= WHAT YOU ARE ASKED TO DO =
If a line in the entries includes "from", show that line.

___ RECORDS FOR THE TASK

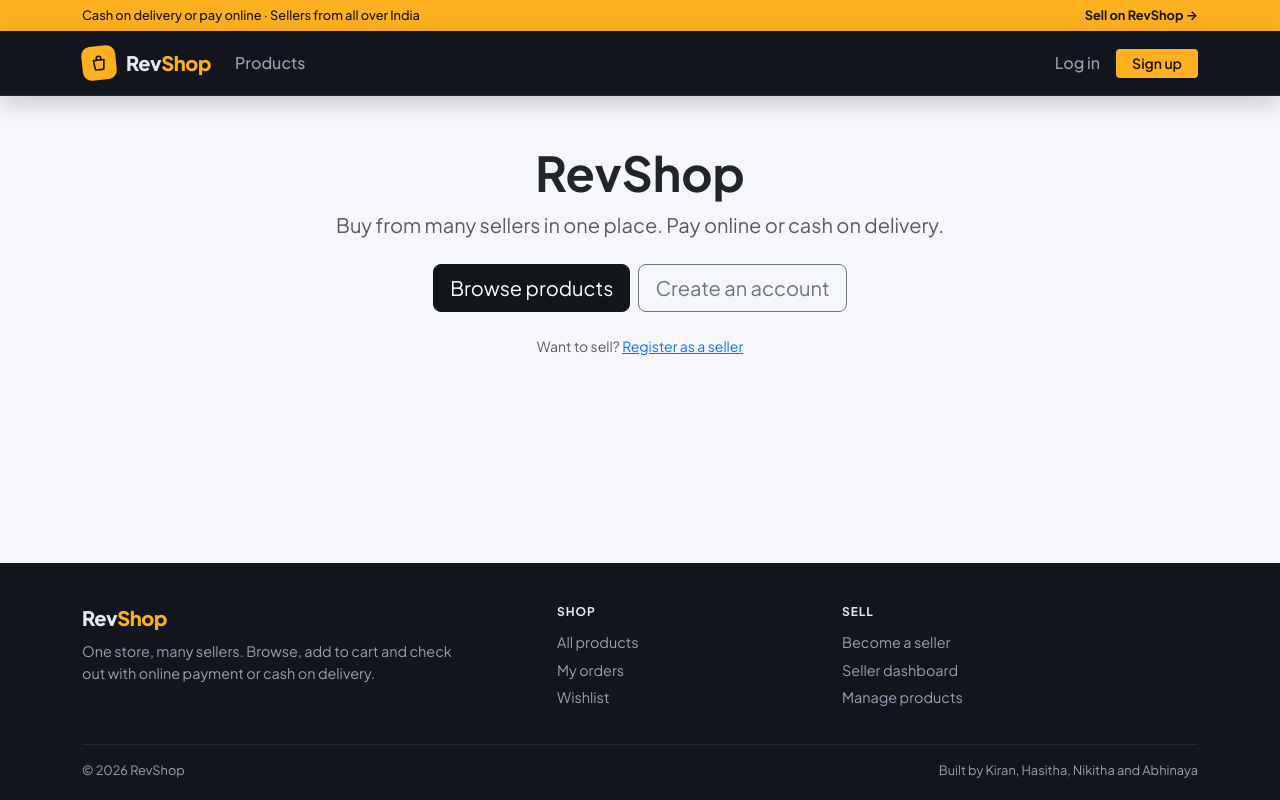
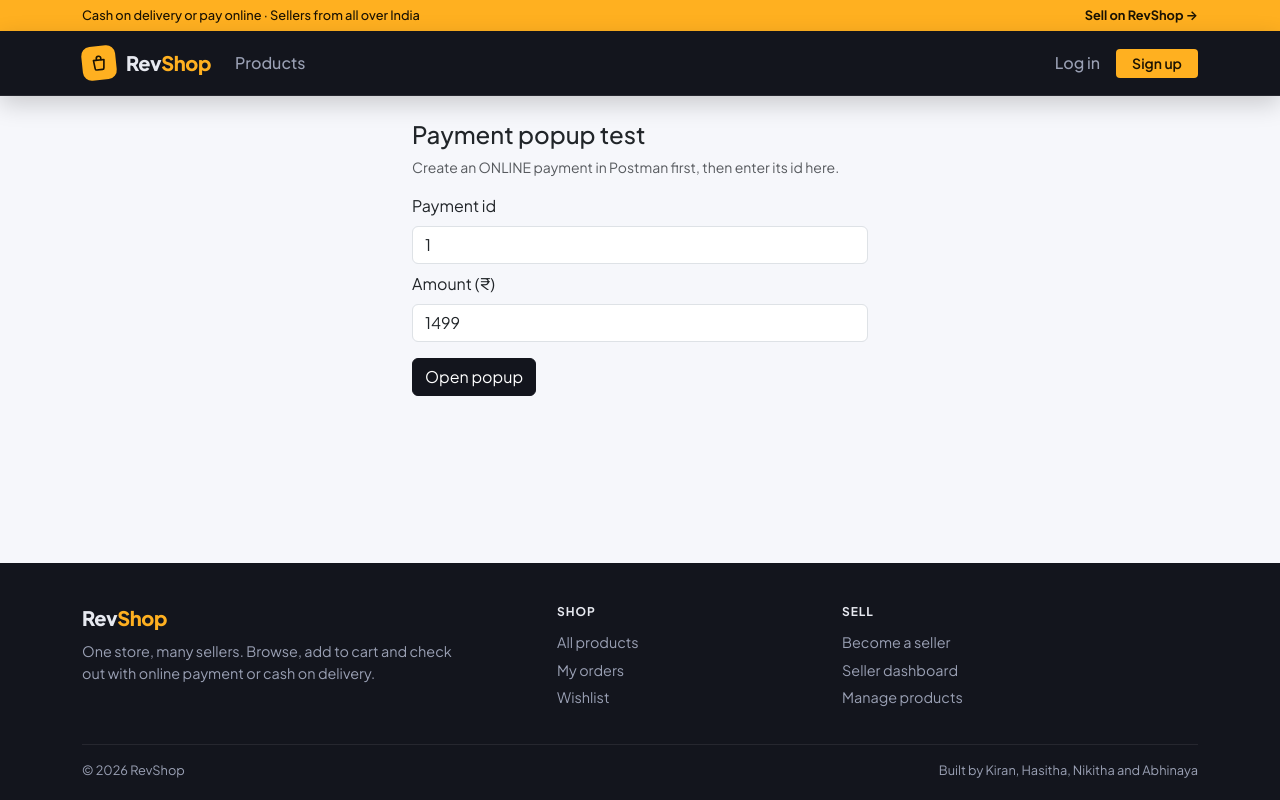
Before and after one commit to A86374/Rev_Shop, an Angular app in the folder angular-frontend/: page /payment-demo in a window 1280 px wide. Before the commit this address led to /. Built offline with nearby package versions, Linux system fonts and the light colour scheme.

Commit message:
US-15: temporary test page for the payment popup

```diff
--- a/angular-frontend/src/app/app.routes.ts
+++ b/angular-frontend/src/app/app.routes.ts
@@ -4,7 +4,7 @@ import { LoginComponent } from './features/auth/login.component';
 import { RegisterComponent } from './features/auth/register.component';
 import { ProfileComponent } from './features/profile/profile.component';
 import { authGuard, roleGuard } from './core/auth.guard';
-
+import { PaymentDemoComponent } from './features/payment/payment-demo.component';
 // Everyone adds their routes under their own name, so pulls don't clash.
 // Keep the '**' line at the very bottom.
 export const routes: Routes = [
@@ -16,7 +16,7 @@ export const routes: Routes = [
   // ---- Nikitha: catalogue, cart, checkout ----
 
   // ---- Abhinaya: orders, admin users, payment ----
-
+  { path: 'payment-demo', component: PaymentDemoComponent },
   // ---- Hasitha: seller pages ----
 
   { path: '**', redirectTo: '' },
--- /dev/null
+++ b/angular-frontend/src/app/features/payment/payment-demo.component.ts
@@ -0,0 +1,49 @@
+import { Component, signal } from '@angular/core';
+import { PaymentPopupComponent } from './payment-popup.component';
+import { PaymentResult } from './payment-api.service';
+
+// TEMPORARY test page for the popup.
+// On Friday, Nikitha's checkout page opens the popup itself; then delete this file and its route.
+@Component({
+  selector: 'app-payment-demo',
+  imports: [PaymentPopupComponent],
+  template: `
+    <div class="container py-4" style="max-width: 480px">
+      <h2 class="h4">Payment popup test</h2>
+      <p class="text-muted small">Create an ONLINE payment in Postman first, then enter its id here.</p>
+
+      <label class="form-label" for="pid">Payment id</label>
+      <input id="pid" class="form-control mb-2" type="number" #pid value="1">
+
+      <label class="form-label" for="amt">Amount (₹)</label>
+      <input id="amt" class="form-control mb-3" type="number" #amt value="1499">
+
+      <button type="button" class="btn btn-primary" (click)="open(+pid.value, +amt.value)">Open popup</button>
+
+      @if (lastResult()) {
+        <p class="mt-3 mb-0">Last result: <strong>{{ lastResult() }}</strong></p>
+      }
+    </div>
+
+    @if (showPopup()) {
+      <app-payment-popup [paymentId]="paymentId()" [amount]="amount()" (finished)="onFinished($event)" />
+    }
+  `,
+})
+export class PaymentDemoComponent {
+  showPopup = signal(false);
+  paymentId = signal(0);
+  amount = signal(0);
+  lastResult = signal<PaymentResult | ''>('');
+
+  open(id: number, amount: number): void {
+    this.paymentId.set(id);
+    this.amount.set(amount);
+    this.showPopup.set(true);
+  }
+
+  onFinished(result: PaymentResult): void {
+    this.lastResult.set(result);
+    this.showPopup.set(false);
+  }
+}
```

______

= EXPECTED ANSWER =
@@ -4,7 +4,7 @@ import { LoginComponent } from './features/auth/login.component';
 import { RegisterComponent } from './features/auth/register.component';
 import { ProfileComponent } from './features/profile/profile.component';
 import { authGuard, roleGuard } from './core/auth.guard';
+import { PaymentDemoComponent } from './features/payment/payment-demo.component';
+import { Component, signal } from '@angular/core';
+import { PaymentPopupComponent } from './payment-popup.component';
+import { PaymentResult } from './payment-api.service';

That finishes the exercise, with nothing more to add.